How to complete this task =
Search the data below for the word "tracking" and copy each line that holds it.

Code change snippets
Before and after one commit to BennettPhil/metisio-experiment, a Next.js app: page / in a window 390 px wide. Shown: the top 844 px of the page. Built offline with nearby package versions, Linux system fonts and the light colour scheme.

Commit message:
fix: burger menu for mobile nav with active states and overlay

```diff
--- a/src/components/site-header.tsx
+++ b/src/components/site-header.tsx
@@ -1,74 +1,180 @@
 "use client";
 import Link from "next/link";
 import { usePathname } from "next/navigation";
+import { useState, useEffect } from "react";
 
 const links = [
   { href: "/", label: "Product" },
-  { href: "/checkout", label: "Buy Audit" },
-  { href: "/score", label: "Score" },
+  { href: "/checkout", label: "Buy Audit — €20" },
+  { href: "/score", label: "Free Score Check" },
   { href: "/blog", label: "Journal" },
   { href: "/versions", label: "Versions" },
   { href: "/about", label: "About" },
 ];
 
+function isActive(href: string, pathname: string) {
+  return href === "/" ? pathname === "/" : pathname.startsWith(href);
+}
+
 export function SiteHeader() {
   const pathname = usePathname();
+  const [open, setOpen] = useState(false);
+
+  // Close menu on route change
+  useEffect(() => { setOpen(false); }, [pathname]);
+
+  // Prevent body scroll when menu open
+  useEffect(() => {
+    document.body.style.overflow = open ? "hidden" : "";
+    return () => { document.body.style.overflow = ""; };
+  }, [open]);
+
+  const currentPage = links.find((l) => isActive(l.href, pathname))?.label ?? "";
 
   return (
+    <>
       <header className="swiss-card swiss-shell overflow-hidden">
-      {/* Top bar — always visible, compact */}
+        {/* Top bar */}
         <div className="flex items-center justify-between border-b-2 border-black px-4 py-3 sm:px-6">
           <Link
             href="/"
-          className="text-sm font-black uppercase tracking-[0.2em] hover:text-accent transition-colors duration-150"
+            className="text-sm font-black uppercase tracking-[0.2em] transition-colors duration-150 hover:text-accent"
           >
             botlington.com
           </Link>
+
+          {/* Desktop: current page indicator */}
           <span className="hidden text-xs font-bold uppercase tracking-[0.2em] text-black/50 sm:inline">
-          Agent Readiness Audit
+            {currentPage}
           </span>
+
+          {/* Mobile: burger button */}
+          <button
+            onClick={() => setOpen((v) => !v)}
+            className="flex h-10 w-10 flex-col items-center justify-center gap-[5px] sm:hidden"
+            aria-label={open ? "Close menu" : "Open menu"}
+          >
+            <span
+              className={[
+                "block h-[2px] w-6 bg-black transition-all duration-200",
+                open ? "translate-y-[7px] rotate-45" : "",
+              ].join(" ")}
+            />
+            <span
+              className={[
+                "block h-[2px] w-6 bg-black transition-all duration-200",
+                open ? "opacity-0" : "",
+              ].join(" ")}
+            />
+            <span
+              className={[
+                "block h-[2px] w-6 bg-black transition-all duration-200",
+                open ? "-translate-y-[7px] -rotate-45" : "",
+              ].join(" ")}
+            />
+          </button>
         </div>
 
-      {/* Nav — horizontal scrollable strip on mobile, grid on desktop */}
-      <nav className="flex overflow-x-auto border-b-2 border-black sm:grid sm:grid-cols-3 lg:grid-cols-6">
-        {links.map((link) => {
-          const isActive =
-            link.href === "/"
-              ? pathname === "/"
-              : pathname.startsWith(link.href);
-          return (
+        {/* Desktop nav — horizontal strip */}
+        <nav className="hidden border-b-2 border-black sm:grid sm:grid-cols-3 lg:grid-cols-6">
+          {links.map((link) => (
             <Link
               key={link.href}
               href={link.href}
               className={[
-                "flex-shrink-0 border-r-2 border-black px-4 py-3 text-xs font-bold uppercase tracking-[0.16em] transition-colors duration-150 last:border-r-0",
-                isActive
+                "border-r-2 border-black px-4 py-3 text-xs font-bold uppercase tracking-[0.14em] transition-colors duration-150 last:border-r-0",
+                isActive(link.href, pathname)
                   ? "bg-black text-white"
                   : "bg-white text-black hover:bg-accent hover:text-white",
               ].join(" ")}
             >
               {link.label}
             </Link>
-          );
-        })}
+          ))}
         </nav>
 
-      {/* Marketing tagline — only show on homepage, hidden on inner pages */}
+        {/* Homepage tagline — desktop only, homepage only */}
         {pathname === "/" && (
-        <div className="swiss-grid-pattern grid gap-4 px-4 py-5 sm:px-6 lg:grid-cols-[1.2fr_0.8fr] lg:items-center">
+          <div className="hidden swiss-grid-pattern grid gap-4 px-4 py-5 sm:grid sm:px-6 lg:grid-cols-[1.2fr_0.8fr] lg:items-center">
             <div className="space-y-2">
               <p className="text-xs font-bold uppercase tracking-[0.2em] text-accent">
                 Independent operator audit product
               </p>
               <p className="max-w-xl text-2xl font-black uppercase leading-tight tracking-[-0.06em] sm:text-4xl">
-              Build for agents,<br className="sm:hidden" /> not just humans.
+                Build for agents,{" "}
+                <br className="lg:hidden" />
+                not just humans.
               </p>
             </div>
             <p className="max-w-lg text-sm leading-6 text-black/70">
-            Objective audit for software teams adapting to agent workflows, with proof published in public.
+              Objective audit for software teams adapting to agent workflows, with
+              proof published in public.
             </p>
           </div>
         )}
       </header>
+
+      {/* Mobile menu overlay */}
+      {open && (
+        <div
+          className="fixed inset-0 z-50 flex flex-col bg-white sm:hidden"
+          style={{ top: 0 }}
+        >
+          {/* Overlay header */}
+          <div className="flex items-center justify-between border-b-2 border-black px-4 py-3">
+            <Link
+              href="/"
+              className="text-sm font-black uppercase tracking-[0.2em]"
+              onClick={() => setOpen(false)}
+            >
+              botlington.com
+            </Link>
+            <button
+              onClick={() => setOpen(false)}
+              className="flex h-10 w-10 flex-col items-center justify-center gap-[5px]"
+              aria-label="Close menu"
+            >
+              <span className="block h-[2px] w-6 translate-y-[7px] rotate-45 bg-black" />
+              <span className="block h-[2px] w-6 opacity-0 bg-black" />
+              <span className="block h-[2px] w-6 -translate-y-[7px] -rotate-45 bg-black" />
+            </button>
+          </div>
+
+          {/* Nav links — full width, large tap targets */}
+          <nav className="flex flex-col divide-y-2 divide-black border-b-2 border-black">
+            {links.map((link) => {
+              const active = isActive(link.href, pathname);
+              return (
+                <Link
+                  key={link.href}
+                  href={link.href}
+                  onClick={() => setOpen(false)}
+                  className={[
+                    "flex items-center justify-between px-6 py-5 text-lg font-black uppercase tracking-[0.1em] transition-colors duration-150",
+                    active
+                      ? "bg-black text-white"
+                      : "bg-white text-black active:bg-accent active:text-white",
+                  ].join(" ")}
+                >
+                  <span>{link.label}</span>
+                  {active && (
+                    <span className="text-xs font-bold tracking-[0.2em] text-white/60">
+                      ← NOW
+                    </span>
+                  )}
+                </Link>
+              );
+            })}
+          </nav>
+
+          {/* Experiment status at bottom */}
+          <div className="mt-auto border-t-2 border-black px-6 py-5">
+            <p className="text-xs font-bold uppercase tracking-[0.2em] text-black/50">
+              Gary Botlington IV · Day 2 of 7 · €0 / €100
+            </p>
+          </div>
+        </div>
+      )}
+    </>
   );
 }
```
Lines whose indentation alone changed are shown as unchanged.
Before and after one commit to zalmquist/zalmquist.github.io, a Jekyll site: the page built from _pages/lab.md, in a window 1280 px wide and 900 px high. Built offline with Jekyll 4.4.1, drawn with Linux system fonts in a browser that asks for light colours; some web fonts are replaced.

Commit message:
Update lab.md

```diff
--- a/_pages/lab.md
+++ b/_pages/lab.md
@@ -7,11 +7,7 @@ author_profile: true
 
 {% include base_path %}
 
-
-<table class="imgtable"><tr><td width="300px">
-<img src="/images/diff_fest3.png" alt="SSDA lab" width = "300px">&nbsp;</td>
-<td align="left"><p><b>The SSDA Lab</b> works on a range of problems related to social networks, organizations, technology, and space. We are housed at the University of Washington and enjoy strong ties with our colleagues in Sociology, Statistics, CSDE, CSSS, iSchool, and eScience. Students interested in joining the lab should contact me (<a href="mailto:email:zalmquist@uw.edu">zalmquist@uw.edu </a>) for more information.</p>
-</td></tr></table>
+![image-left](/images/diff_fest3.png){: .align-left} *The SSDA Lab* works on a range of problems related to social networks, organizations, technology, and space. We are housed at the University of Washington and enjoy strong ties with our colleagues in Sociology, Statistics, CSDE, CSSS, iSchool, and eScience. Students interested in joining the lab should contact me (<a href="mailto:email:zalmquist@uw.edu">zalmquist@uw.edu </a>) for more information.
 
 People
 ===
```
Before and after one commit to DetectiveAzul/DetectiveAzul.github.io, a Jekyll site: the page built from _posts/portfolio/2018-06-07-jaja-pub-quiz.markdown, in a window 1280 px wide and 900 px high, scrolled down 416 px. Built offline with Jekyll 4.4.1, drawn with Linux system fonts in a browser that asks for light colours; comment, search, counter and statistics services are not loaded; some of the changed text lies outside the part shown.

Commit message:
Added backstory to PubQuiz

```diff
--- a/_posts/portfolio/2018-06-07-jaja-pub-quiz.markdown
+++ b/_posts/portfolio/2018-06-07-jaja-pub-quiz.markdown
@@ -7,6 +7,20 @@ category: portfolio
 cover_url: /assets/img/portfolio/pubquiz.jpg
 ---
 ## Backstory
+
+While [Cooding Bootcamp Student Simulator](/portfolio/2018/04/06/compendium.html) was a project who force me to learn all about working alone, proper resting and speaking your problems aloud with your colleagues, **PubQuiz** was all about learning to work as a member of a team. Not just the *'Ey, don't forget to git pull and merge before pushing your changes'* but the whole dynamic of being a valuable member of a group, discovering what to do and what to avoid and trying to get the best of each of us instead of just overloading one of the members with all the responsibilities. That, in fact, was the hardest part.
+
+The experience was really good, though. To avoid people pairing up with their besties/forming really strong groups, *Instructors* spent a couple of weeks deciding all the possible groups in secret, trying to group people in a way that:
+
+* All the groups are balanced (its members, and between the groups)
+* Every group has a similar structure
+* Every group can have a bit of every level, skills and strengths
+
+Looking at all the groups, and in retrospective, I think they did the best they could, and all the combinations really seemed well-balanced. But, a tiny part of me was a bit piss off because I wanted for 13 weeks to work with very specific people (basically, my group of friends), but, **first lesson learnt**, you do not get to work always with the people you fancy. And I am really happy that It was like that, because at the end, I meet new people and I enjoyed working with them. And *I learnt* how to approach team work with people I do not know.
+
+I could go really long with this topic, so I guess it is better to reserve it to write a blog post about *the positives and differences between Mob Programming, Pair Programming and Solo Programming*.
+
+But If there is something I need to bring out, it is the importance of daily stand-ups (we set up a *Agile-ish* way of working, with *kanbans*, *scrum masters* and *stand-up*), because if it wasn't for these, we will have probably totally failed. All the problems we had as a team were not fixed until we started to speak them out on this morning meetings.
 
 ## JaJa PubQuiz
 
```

Task output =
-          className="text-sm font-black uppercase tracking-[0.2em] hover:text-accent transition-colors duration-150"
+            className="text-sm font-black uppercase tracking-[0.2em] transition-colors duration-150 hover:text-accent"
           <span className="hidden text-xs font-bold uppercase tracking-[0.2em] text-black/50 sm:inline">
-                "flex-shrink-0 border-r-2 border-black px-4 py-3 text-xs font-bold uppercase tracking-[0.16em] transition-colors duration-150 last:border-r-0",
+                "border-r-2 border-black px-4 py-3 text-xs font-bold uppercase tracking-[0.14em] transition-colors duration-150 last:border-r-0",
               <p className="text-xs font-bold uppercase tracking-[0.2em] text-accent">
               <p className="max-w-xl text-2xl font-black uppercase leading-tight tracking-[-0.06em] sm:text-4xl">
+              className="text-sm font-black uppercase tracking-[0.2em]"
+                    "flex items-center justify-between px-6 py-5 text-lg font-black uppercase tracking-[0.1em] transition-colors duration-150",
+                    <span className="text-xs font-bold tracking-[0.2em] text-white/60">
+            <p className="text-xs font-bold uppercase tracking-[0.2em] text-black/50">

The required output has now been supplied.